Entered at the Postoffice of Leavenworth, Wash., as Second Class Matter
DEED H. MAYAR, Editor and Proprietor
Issued every Friday. Subscription 81.50 per year in advance.
Address all communications to The Leavenworth Echo.
Scraps from the Intellectual Junk Heap. Some Newspapers call it Editorial
SPECIAL NOTICE" All resolutions of condolence, cards of thanks, notices of
.Mitertaliimcnts where an admission fee la charged and the object Is to raise money,
or notices of any kind Intended to promote business of any kind whatever, must be
paid for at regular advertising rates when printed In The Echo.
When this paper Is asked to push some scheme where the object Is to get money
from tho public then the use of Its space must be paid for.
Free entertainment of a moral or beneficial nature, or any movement with the
bject of promoting the welfare and prosperity of the oommunlty as a whole will be
given the free uso of Its columns.
No deviation will be made from this rule.
FRIDAY. OCTOBER 11. 1 » I t.
For President
For Vice President
iii ham W. JOHNBON California
Presidential Elector*
Conßressmnn Third District
F. M. GOODWIN • Spokane
,1. W. BRYAN • Bremerton
J. A. FALCONER Everett
• Lieutenant Governor
Secretary of State
W. H. FORD Arlington
Commissioner of Public Lands
W. H. KAUFMAN , Belllngham
State Treasurer
State Auditor
ANDREW K. M08ER0...» Mt. Vornon
Attorney General
E. G. MILLS... Seattle
Superintendent of Public Instruction
('. E. BEAOH Olympla
State Insurance Commissioner
J. W. COLLINS Kirkland
State Senator—lßth District
8. P. BEECHER Peshastln
C. 8. La FORGE Wenatchee
E. S.GILL- Sunnyilope
H. O. CAMP Wenatchee
JOE E. JOHNSON Wenntchee
LYMAN LAMB Leavenworth
W. W. GIDEON Wenatchee
Prosecuting Attorney
W. M. EMERSON Clielan
Commissioner—lst District
P. P. HOLOOMB - Wenatohee
Commissioner— District
F. A. PATTON Cashmere
Will History Repeat Itself?
History, both sacred and profane,
tells us that men have had their mo
tives misconstrued, have been reviled,
and even put to death for the offense
of trying to do good to their fellow
men. Jesus Christ was crucified by a
mob because he said he came to save
mankind.

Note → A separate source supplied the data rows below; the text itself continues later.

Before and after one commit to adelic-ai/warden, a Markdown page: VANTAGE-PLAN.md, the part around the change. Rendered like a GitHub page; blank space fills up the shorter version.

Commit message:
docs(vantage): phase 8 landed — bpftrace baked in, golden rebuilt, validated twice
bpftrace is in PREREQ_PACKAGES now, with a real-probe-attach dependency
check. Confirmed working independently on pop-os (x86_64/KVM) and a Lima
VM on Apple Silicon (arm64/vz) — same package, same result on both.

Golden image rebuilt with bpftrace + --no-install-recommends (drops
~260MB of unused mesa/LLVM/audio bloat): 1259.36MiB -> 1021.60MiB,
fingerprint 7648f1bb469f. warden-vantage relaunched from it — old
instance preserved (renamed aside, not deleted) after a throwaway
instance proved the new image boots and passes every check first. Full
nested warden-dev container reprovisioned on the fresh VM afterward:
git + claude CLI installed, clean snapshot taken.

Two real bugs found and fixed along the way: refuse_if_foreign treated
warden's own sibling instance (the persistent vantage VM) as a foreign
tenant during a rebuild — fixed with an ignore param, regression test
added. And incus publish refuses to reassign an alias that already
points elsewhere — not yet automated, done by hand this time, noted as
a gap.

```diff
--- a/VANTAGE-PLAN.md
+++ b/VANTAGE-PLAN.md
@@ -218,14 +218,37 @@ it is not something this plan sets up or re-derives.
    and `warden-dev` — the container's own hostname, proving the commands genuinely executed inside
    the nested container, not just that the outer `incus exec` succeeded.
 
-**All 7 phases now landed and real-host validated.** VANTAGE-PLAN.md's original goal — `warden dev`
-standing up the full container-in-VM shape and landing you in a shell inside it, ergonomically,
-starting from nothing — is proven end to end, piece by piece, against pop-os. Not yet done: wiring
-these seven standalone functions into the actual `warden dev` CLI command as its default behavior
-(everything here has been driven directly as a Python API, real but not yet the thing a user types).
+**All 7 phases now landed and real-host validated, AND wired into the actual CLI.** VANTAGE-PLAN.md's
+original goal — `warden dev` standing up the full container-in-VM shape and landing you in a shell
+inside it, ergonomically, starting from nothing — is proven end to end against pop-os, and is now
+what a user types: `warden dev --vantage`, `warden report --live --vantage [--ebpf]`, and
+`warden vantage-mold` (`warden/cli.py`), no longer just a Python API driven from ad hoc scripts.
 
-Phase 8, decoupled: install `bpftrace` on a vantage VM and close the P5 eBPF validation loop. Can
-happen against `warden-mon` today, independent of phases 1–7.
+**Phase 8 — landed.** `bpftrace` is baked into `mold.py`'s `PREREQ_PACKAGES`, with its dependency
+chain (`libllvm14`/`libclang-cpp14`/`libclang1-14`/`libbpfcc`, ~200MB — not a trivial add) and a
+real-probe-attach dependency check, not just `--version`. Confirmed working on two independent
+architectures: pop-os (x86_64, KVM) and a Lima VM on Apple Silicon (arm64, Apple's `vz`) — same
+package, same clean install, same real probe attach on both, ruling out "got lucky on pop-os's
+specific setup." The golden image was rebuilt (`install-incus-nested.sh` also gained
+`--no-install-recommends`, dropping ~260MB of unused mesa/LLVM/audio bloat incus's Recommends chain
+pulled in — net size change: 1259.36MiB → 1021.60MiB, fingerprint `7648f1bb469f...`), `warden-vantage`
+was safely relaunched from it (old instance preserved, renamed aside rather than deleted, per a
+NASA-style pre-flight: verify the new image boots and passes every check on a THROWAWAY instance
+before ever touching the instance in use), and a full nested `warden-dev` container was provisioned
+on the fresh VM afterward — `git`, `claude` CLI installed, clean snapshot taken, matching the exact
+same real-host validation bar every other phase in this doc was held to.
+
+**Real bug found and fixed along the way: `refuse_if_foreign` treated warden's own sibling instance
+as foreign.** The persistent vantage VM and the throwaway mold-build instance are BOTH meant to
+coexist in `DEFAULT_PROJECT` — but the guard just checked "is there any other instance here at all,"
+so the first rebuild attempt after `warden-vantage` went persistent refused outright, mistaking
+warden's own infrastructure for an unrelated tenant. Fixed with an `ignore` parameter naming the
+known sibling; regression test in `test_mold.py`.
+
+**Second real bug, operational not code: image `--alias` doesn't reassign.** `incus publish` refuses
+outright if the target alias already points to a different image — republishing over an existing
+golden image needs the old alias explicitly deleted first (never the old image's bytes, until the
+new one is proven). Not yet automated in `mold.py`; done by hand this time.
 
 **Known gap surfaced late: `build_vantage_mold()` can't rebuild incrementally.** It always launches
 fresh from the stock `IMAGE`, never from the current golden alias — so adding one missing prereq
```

His little, narrow enemies
said he wanted to be a boss, he wanted
to set himself up as somebody higher,
and better than they were. Cesar, the
greatest man of his age, was hacked to
pieces by an envious little band of con
spirators who said he was ambitious
and wanted to be boss of the people,
and Socrates, one of the greatest of
Greek philosphers, was condemned to
death because he had the nerve to tell
the people that they were being taught
a false doctrine. In every age, in
every clime there have been men who
can not abide the man whose genius
has raised him above their own level.
When Jesus drove the Archbolds, Lori
mers, Penroses, and the other money
changers out of the temple they were
defiling they headed a movement to
get him out of the way because he was
interferring with their business, the
high priests joined with them because
the money changers said if this man
Jesus is permitted to go on with his
teachings we will all lose our jobs. Let
us tell the people he is a false prophet
and would do them harm, and the fool
people believed them and crucified
Caesar conquered the enemies of
Rome and made her the greatest and
most prosperous nation in the known
world. He fed the poor and adminis
tered the laws justly, but the Guggen
heims, the McKinleys, the Cranes and
the Cannons went among the people
and said this man Caesar wants to so
change our laws that he will become
a king, he is ambitious and a self
seeker, he wants to be a big boss oi us
all. The Guggenheims, McKinleys,
Cranes and Cannons of Caesars time
were afraid of Caesar. His genius
was too big for them. He might get
so solid with the people that they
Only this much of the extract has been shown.